relsome: the sixt, the Lye with circumstance: the sea-
2670uenth, the Lye direct: all these you may auoyd, but the
Lye direct : and you may auoide that too, with an If. I
knew when seuen Iustices could not take vp a Quarrell,
but when the parties were met themselues, one of them
thought but of an If; as if you saide so, then I saide so:
2675and they shooke hands, and swore brothers. Your If, is
the onely peace-maker: much vertue in if.
Iaq. Is not this a rare fellow my Lord? He's as good
at any thing, and yet a foole.
Du.Se. He vses his folly like a stalking-horse, and vn-
2680der the presentation of that he shoots his wit.
Enter Hymen, Rosalind, and Celia.
Still Musicke.
Hymen. Then is there mirth in heauen,
When earthly things made eauen
2685attone together,
Good Duke receiue thy daughter,
Hymen from Heauen brought her,
Yea brought her hether,
That thou mightst ioyne his hand with his,
2690Whose heart within his bosome is.
Ros. To you I giue my selfe, for I am yours.
To you I giue my selfe, for I am yours.
Du.Se. If there be truth in sight, you are my daughter.
Orl. If there be truth in sight, you are my Rosalind.
2695Phe. If sight & shape be true, why then my loue adieu
Ros. Ile haue no Father, if you be not he:
Ile haue no Husband, if you be not he:
Nor ne're wed woman, if you be not shee.
Hy. Peace hoa: I barre confusion,
2700'Tis I must make conclusion
Of these most strange euents:
Here's eight that must take hands,
To ioyne in Hymens bands,
If truth holds true contents.
2705You and you, no crosse shall part;
You and you, are hart in hart:
You, to his loue must accord,
Or haue a Woman to your Lord.
You and you, are sure together,
2710As the Winter to fowle Weather:
Whiles a Wedlocke Hymne we sing,
Feede your selues with questioning:
That reason, wonder may diminish
How thus we met, and these things finish.
2715
Song.
Wedding is great Iunos crowne,
O blessed bond of boord and bed:
'Tis Hymen peoples euerie towne,
High wedlock then be honored:
2720Honor, high honor and renowne
To Hymen, God of euerie Towne.
Du.Se. O my deere Neece, welcome thou art to me,
Euen daughter welcome, in no lesse degree.
Phe. I wil not eate my word, now thou art mine,
2725Thy faith, my fancie to thee doth combine.
Enter Second Brother.
2. Bro. Let me haue audience for a word or two:
I am the second sonne of old Sir Rowland,
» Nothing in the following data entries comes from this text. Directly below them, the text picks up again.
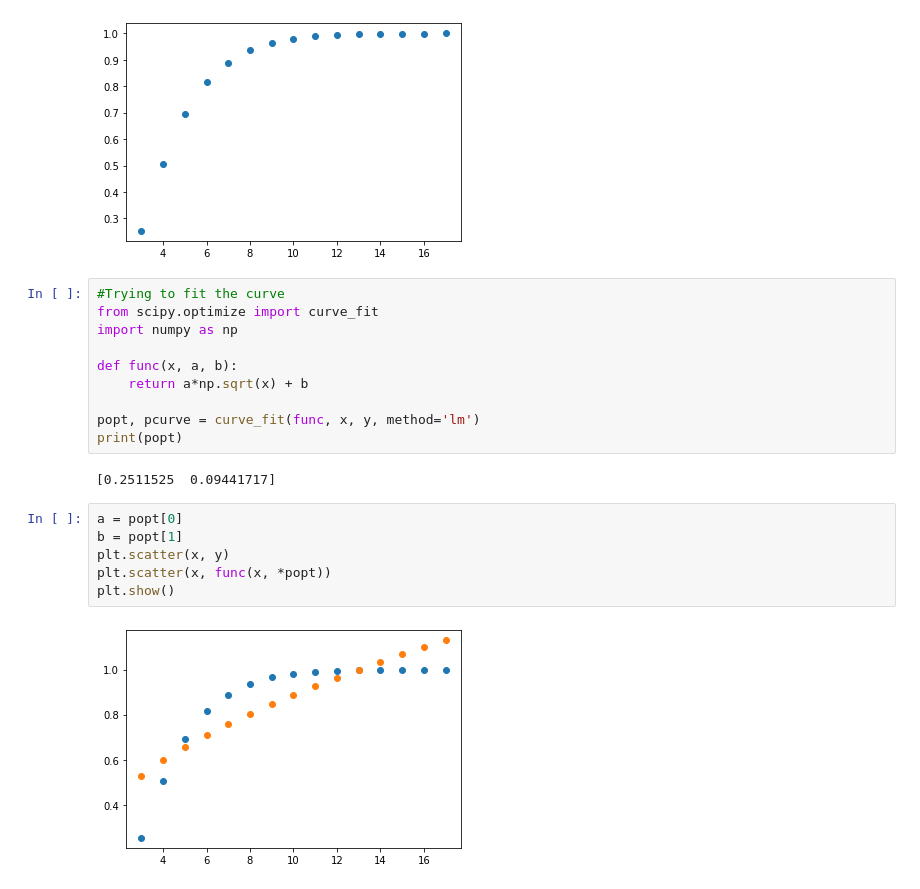
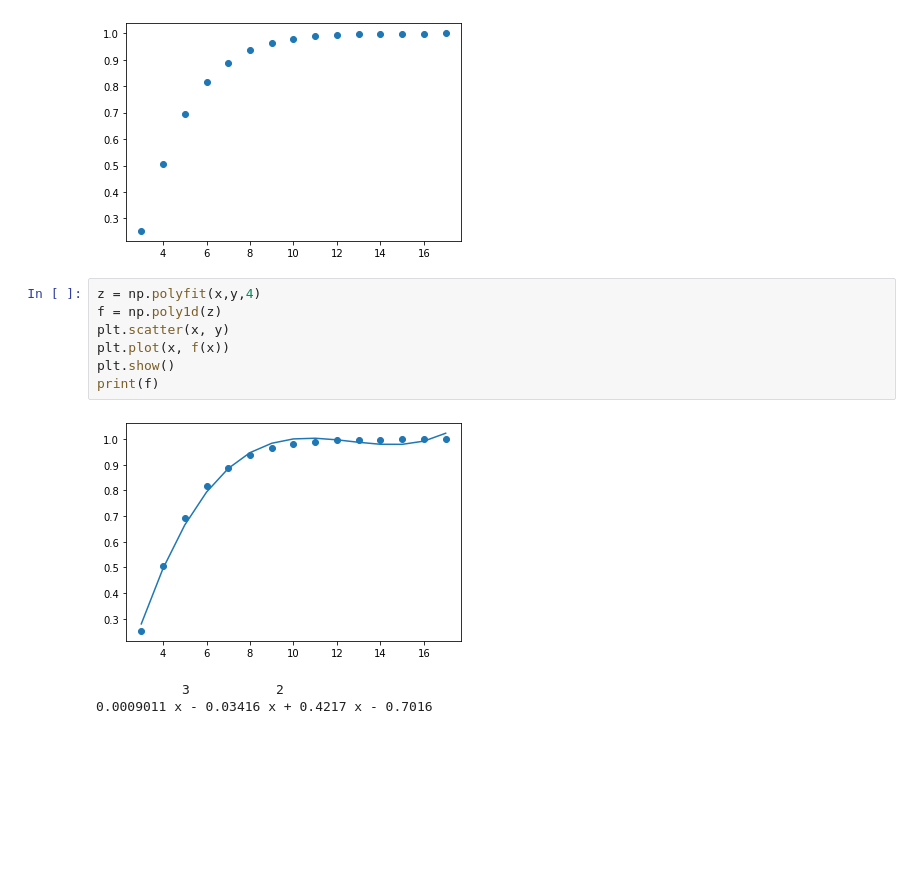
Before and after one commit to VictorGardi/circle_polygon_problem, a Jupyter notebook: circle_problem.ipynb, the cells around one changed output. Saved outputs shown, nothing was run; the diff lists cells and outputs as text; blank space fills up the shorter version.

Commit message:
Updated curve fit using numpy

```diff
--- a/circle_problem.ipynb
+++ b/circle_problem.ipynb
@@ -123,23 +123,14 @@ Probability of origo lying inside the polygon is 0.999±0.001
 Number of points chosen on the circle: 17
 Probability of origo lying inside the polygon is 1.0±0.0
 [figure]
-# %%
-#Trying to fit the curve
-from scipy.optimize import curve_fit
-import numpy as np
-
-def func(x, a, b):
-    return a*np.sqrt(x) + b
-
-popt, pcurve = curve_fit(func, x, y, method='lm')
-print(popt)
-# %% [output]
-[0.2511525  0.09441717]
-# %%
-a = popt[0]
-b = popt[1]
-plt.scatter(x, y)
-plt.scatter(x, func(x, *popt))
-plt.show()
-# %% [output]
-[figure, removed]
+# %%
+z = np.polyfit(x,y,4)
+f = np.poly1d(z)
+plt.scatter(x, y)
+plt.plot(x, f(x))
+plt.show()
+print(f)
+# %% [output]
+[figure, added]
+           3           2
+0.0009011 x - 0.03416 x + 0.4217 x - 0.7016
```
That bring these tidings to this faire assembly.
2730Duke Frederick hearing how that euerie day
Men of great worth resorted to this forrest,
Addrest a mightie power, which were on foote
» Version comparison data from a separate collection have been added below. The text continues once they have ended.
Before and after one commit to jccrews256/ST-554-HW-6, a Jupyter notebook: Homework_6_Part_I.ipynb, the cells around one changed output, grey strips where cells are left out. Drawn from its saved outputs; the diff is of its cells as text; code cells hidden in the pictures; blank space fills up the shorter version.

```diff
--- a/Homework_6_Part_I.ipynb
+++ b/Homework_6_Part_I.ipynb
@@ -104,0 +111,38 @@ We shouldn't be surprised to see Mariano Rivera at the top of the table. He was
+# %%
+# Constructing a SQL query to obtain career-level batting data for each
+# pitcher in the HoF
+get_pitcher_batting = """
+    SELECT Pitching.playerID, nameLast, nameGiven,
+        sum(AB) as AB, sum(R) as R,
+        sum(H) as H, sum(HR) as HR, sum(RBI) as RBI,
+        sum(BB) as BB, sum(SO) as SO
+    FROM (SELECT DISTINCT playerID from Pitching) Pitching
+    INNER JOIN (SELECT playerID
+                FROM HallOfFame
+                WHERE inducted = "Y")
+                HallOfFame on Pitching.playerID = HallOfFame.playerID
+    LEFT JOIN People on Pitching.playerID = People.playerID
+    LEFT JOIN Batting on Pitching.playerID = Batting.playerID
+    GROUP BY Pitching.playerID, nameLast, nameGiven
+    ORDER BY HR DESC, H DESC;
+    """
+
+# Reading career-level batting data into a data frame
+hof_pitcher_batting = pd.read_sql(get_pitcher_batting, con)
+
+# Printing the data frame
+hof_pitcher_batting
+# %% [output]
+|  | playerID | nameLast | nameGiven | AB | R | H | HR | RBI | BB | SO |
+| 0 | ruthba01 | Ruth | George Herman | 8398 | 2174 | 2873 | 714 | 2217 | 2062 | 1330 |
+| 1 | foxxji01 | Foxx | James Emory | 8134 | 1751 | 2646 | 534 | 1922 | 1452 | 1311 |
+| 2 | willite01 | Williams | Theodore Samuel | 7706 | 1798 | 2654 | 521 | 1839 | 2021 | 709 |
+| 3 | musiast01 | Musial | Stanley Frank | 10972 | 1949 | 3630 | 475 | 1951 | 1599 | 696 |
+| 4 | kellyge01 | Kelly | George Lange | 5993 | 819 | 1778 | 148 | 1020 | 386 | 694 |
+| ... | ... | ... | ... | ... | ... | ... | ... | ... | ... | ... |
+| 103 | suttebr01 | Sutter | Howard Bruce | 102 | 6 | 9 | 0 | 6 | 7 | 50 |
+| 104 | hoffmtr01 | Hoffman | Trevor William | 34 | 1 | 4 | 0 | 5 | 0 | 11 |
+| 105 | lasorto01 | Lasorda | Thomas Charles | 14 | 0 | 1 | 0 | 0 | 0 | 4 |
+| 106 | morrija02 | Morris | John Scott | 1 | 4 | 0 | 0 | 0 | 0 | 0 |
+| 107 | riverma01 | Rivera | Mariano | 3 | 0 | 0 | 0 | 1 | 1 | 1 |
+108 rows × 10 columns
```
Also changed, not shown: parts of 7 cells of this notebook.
In his owne conduct, purposely to take
His brother heere, and put him to the sword:
2735And to the skirts of this wilde Wood he came;
Where, meeting with an old Religious man,
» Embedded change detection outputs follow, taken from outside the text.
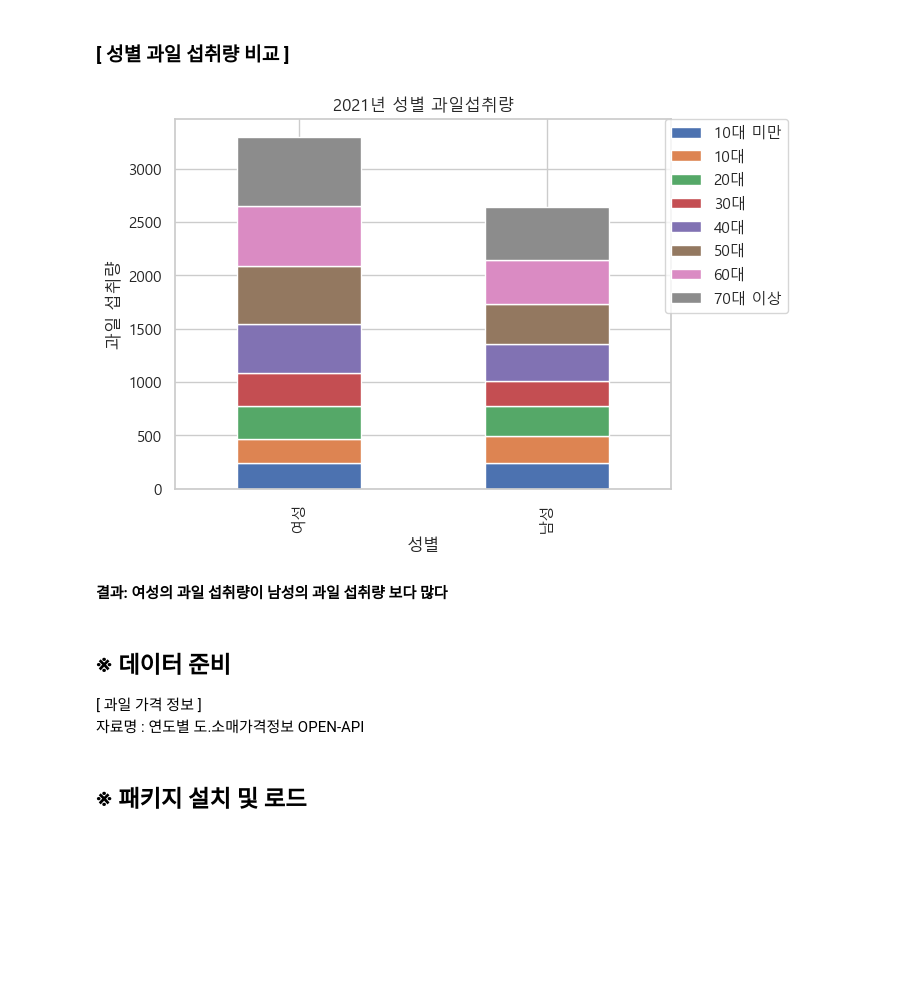
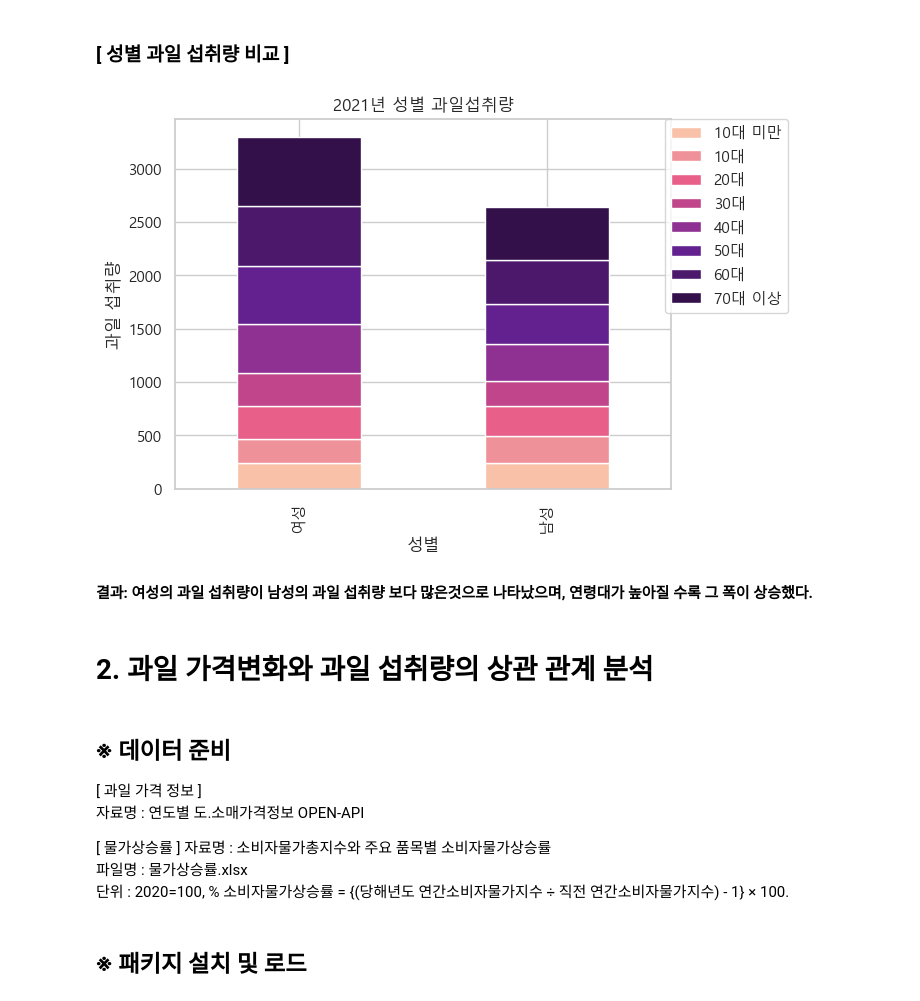
Before and after one commit to jdawoony/big-data-analytics, a Jupyter notebook: 데이터분석 (국내 과일 시장과 소비 분석).ipynb, the cells around one changed output. Saved outputs shown, nothing was run; the diff lists cells and outputs as text; code cells hidden in the pictures; blank space fills up the shorter version.

```diff
--- a/데이터분석 (국내 과일 시장과 소비 분석).ipynb
+++ b/데이터분석 (국내 과일 시장과 소비 분석).ipynb
@@ -105,9 +104,10 @@ df
 ### [ 5년 간 연령별 과일 섭취량 추이 ]
 # %%
 df_copy = df.T # x축 y축 치환
+colors = ['#f8c1a8', '#ef9198', '#e8608a', '#c0458a', '#8f3192', '#aadacc', '#44a7cb', '#2a5599' ] # 색상 리스트
 
 # 그래프 그리기
-sns.set(style='whitegrid', font ='Malgun Gothic', font_scale=1)
+sns.set(style='whitegrid', font ='Malgun Gothic', font_scale=1, palette=colors)
 ax = sns.lineplot(data=df_copy, markers=True, dashes=False)
 ax.legend(loc='upper left', bbox_to_anchor=(1.02, 1.02))  # 범례 위치 조정
 ax.set(xlabel='년도', ylabel='섭취량',title='연도에 따른 연령별 과일섭취량 추이')
@@ -322,23 +321,32 @@ total_data_copy = total_data.T # x축 y축 치환
 # %% [markdown]
 ### [ 성별 과일 섭취량 비교 ]
 # %%
-total_data_copy.plot(kind='bar', stacked=True)
+colors = ['#f8c1a8', '#ef9198', '#e8608a', '#c0458a', '#8f3192', '#63218f', '#4b186c', '#33104a' ]
+total_data_copy.plot(kind='bar', stacked=True, color=colors)
 plt.title('2021년 성별 과일섭취량')
 plt.xlabel('성별')
 plt.ylabel('과일 섭취량')
 
 # 범례 위치와 레이아웃 조정
 plt.legend(loc='upper right', bbox_to_anchor=(1.25, 1.02))
 
 plt.show()
 # %% [output]
-[figure, old version]
+[figure, new version]
 # %% [markdown]
-<b>결과: 여성의 과일 섭취량이 남성의 과일 섭취량 보다 많다</b>
+<b>결과: 여성의 과일 섭취량이 남성의 과일 섭취량 보다 많은것으로 나타났으며, 연령대가 높아질 수록 그 폭이 상승했다.</b>
+# %% [markdown]
+# 2. 과일 가격변화와 과일 섭취량의 상관 관계 분석
 # %% [markdown]
 ## ※ 데이터 준비
 [ 과일 가격 정보 ] <br>
-자료명 : 연도별 도.소매가격정보 OPEN-API
+자료명 : 연도별 도.소매가격정보 OPEN-API  <br>
+
+[ 물가상승률 ]
+자료명 : 소비자물가총지수와 주요 품목별 소비자물가상승률 <br>
+파일명 : 물가상승률.xlsx <br>
+단위 : 2020=100, %
+소비자물가상승률 = {(당해년도 연간소비자물가지수 ÷ 직전 연간소비자물가지수) - 1} × 100.
 # %% [markdown]
 ## ※ 패키지 설치 및 로드
 # %%
```
Also changed, not shown: parts of 72 cells of this notebook, 1 other file.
After some question with him, was conuerted
Both from his enterprize, and from the world:
His crowne bequeathing to his banish'd Brother,
2740And all their Lands restor'd to him againe
That were with him exil'd. This to be true,
I do engage my life.
Du.Se. Welcome yong man:
Thou offer'st fairely to thy brothers wedding:
2745To one his lands with-held, and to the other
A land it selfe at large, a potent Dukedome.
First, in this Forrest, let vs do those ends
That heere vvete well begun, and wel begot:
And after, euery of this happie number
2750That haue endur'd shrew'd daies, and nights with vs,
Shal share the good of our returned fortune,
According to the measure of their states.
Meane time, forget this new-falne dignitie,
And fall into our Rusticke Reuelrie:
2755Play Musicke, and you Brides and Bride-groomes all,
With measure heap'd in ioy, to'th Measures fall.
Iaq. Sir, by your patience: if I heard you rightly,
The Duke hath put on a Religious life,
And throwne into neglect the pompous Court.
27602. Bro. He hath.
Iaq. To him will I: out of these conuertites,
There is much matter to be heard, and learn'd:
you to your former Honor, I bequeath
your patience, and your vertue, well deserues it.
2765you to a loue, that your true faith doth merit:
you to your land, and loue, and great allies:
you to a long, and well-deserued bed:
And you to wrangling, for thy louing voyage
Is but for two moneths victuall'd: So to your pleasures,
2770I am for other, then for dancing meazures.
Du.Se. Stay, Iaques, stay.
Iaq. To see no pastime, I: what you would haue,
Ile stay to know, at your abandon'd caue.
Exit.
Du.Se. Proceed, proceed: wee'l begin these rights,
2775As we do trust, they'l end in true delights.
Exit